The recent rise in Europe’s long-standing unauthorized immigrant population from nations outside of EU-EFTA countries is largely due to a surge of asylum seekers who mostly arrived in 2015, when more than 1.3 million people applied for asylum in EU-EFTA countries. Many from that wave have been approved to remain in Europe. Many others, however, have had their applications rejected. Some have appealed those denials. Still others whose applications were rejected or withdrawn continue to live in Europe.

Meanwhile, many asylum seekers in Europe are still awaiting a decision on their pending application, a group that is part of our estimates, and accounted for nearly a quarter (20% to 24%) of Europe’s unauthorized immigrant population in 2017. Although asylum seekers waiting for a decision have a temporary legal standing, their future in Europe is uncertain. Most entered their country of residence without permission, and the majority of applicants are now seeing their applications rejected.
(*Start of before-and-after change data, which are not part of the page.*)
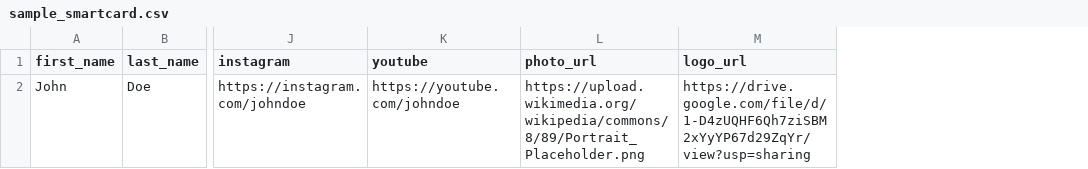
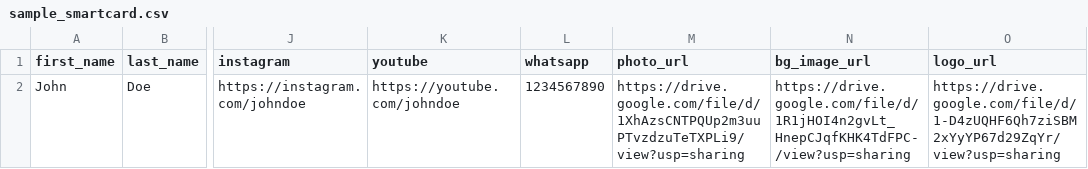
Before and after one commit to bhavya2327/QR-Generator, a CSV file: qr-generator/resources/public/sample_smartcard.csv, drawn as a sheet; only a part is shown, gaps mark what is left out; addresses are those after the commit; the diff names each change by its address in the sheet, - before the commit and + after, or states it on an @@ line.

```diff
--- a/qr-generator/resources/public/sample_smartcard.csv
+++ b/qr-generator/resources/public/sample_smartcard.csv
+column L (whatsapp), row 2: 1234567890
+column N (bg_image_url), row 2: https://drive.google.com/file/d/1R1jHOI4n2gvLt_HnepCJqfKHK4TdFPC-/view?usp=sharing
-M2 (photo_url): https://upload.wikimedia.org/wikipedia/commons/8/89/Portrait_Placeholder.png
+M2 (photo_url): https://drive.google.com/file/d/1XhAzsCNTPQUp2m3uuPTvzdzuTeTXPLi9/view?usp=sharing
```
Also changed, not shown: 8 other files.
Consequently, many have been or could be subject to deportation orders in the future.

Since asylum seekers waiting for a decision have a temporary lawful status, the Center also produced estimates of the unauthorized immigrant population without this group. These estimates are lower – 2.9 million to 3.8 million in 2017 – yet still show an apparent increase from 2014 before the asylum seeker surge, when the unauthorized immigrant population without asylum seekers waiting for a decision was an estimated 2.4 million to 3.2 million. (For estimates of the unauthorized immigrant population in Europe and by country without waiting asylum seekers, see Appendix C.)

Unauthorized immigrants made up roughly one-fifth (16% to 20%) of Europe’s total non-EUEFTA population in 2017, according to estimates, with 4% being unauthorized immigrants with a pending asylum claim that year. This means authorized non-EU-EFTA citizens living in Europe outnumbered unauthorized immigrants by about four to one.

The Center’s new estimates come at a time when publics across Europe express mixed opinions on the place of immigrants in their societies. A 2018 multi-nation survey from the Center found that majorities in several European countries support the deportation of immigrants living in their countries illegally. On the other hand, when asked about refugees fleeing war and violence, the 2018 survey also found that majorities across Europe support taking them in, a group that has often entered Europe without permission and claims asylum.

This is the first time Pew Research Center has estimated the size of Europe’s unauthorized migrant population. The methodology used for these new estimates builds on the Center’s more than 15 years of experience in estimating the size of the unauthorized immigrant population in the United States. The unauthorized immigrant population in the U.S. is more than double the size (10.3 million to 10.7 million in 2017) of that in Europe (3.9 million to 4.8 million); has been decreasing in number since 2007; and makes up a larger share of the total population (roughly 3% in the U.S. compared with less than 1% in Europe). (See our related blog post for more details on how unauthorized immigrant populations and their characteristics differ between Europe and the U.S.)

The Center’s estimates are also the first comprehensive estimate for Europe in a decade. Europe’s unauthorized migrant population was last estimated for 2008 by an EU-funded team of European researchers called the Clandestino project. At that time, the number living in the EU was estimated to be 1.9 million to 3.8 million, not including asylum seekers with pending decisions. By comparison, our estimate for 2017 for EU countries only, excluding asylum seekers with a pending application, is 2.8 million to 3.7 million – the upper end of Clandestino’s 2008 estimate.